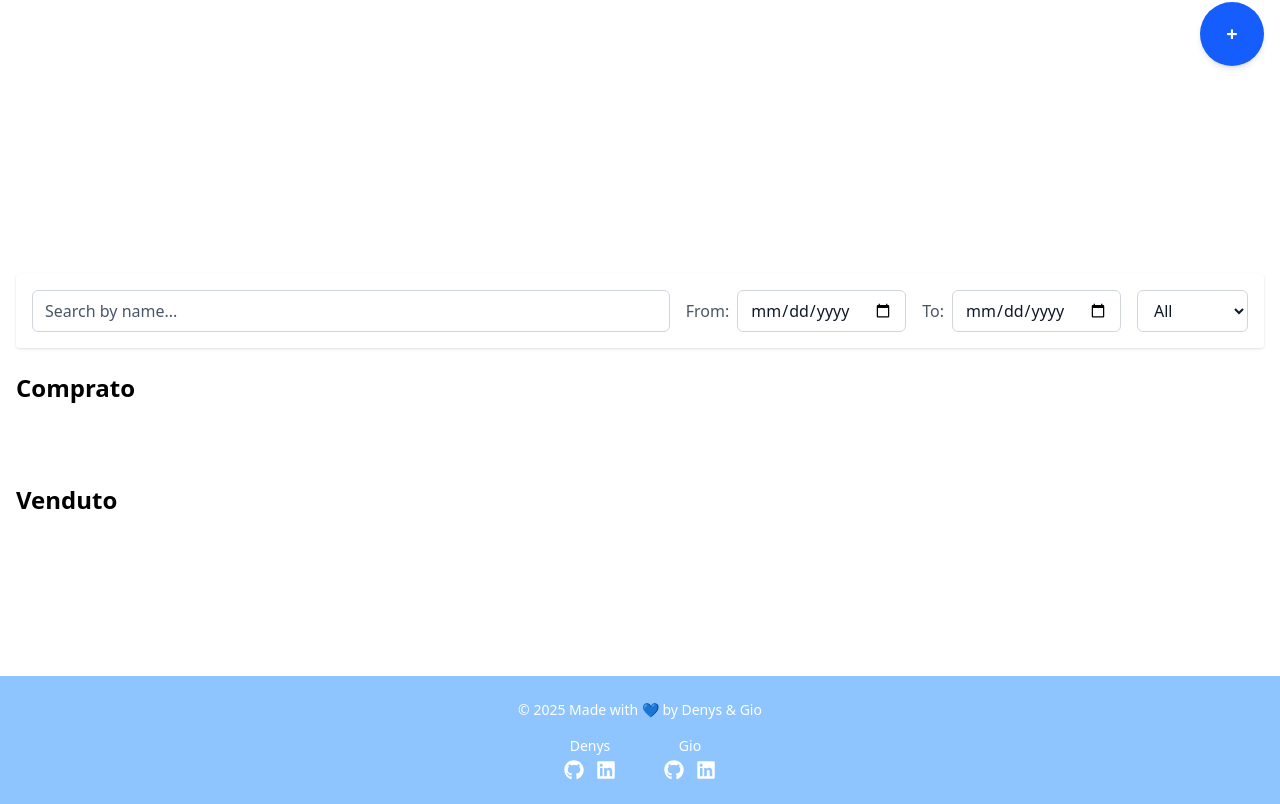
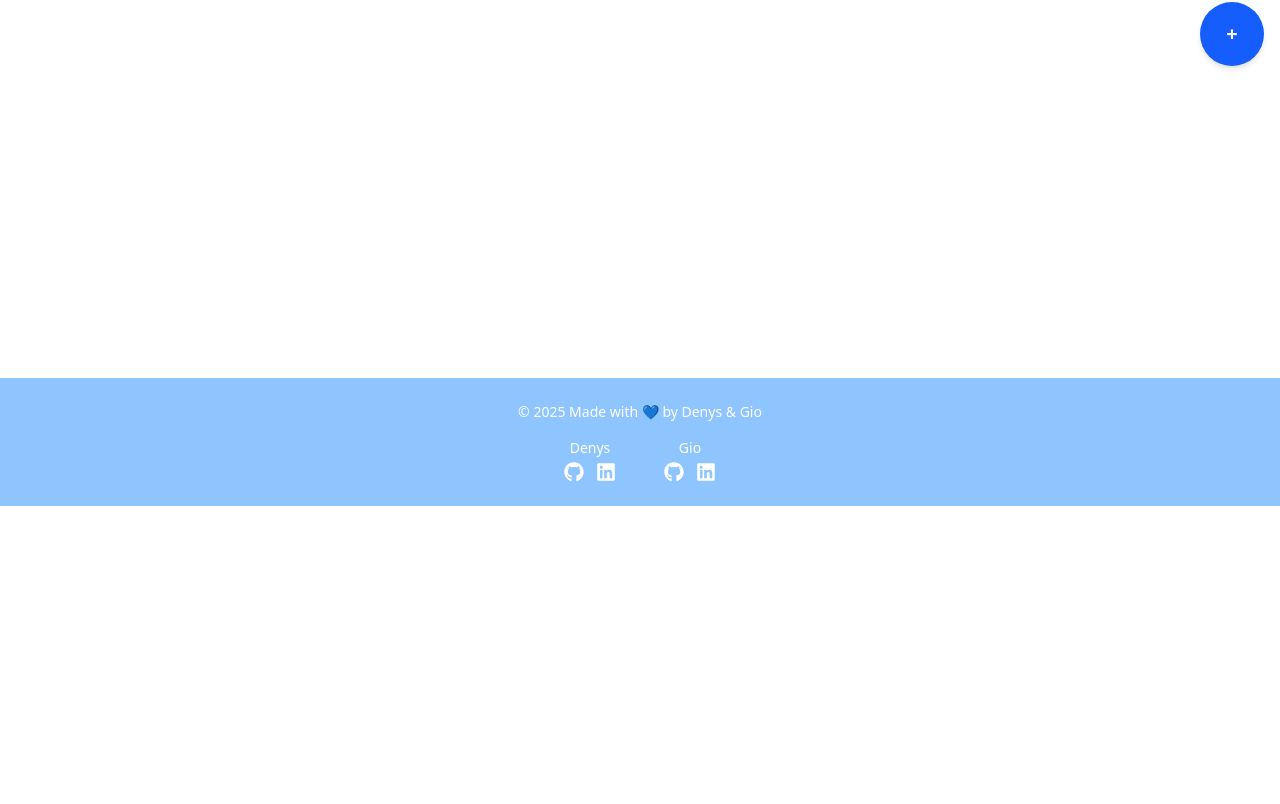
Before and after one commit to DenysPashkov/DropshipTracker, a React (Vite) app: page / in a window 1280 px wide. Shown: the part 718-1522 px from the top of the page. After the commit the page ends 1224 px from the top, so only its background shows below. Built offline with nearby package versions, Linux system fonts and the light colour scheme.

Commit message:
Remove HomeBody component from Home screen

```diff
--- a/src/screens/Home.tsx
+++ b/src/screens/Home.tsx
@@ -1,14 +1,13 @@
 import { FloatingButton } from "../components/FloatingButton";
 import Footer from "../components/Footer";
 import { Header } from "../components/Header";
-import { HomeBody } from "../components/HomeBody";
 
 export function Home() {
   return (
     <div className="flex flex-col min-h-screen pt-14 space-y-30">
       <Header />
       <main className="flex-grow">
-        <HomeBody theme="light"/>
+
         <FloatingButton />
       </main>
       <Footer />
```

▶ Task to complete
Pull out the lines above in which the word "from" appears.

▶ Written response
Before and after one commit to DenysPashkov/DropshipTracker, a React (Vite) app: page / in a window 1280 px wide. Shown: the part 718-1522 px from the top of the page. After the commit the page ends 1224 px from the top, so only its background shows below. Built offline with nearby package versions, Linux system fonts and the light colour scheme.
Remove HomeBody component from Home screen
 import { FloatingButton } from "../components/FloatingButton";
 import Footer from "../components/Footer";
 import { Header } from "../components/Header";
-import { HomeBody } from "../components/HomeBody";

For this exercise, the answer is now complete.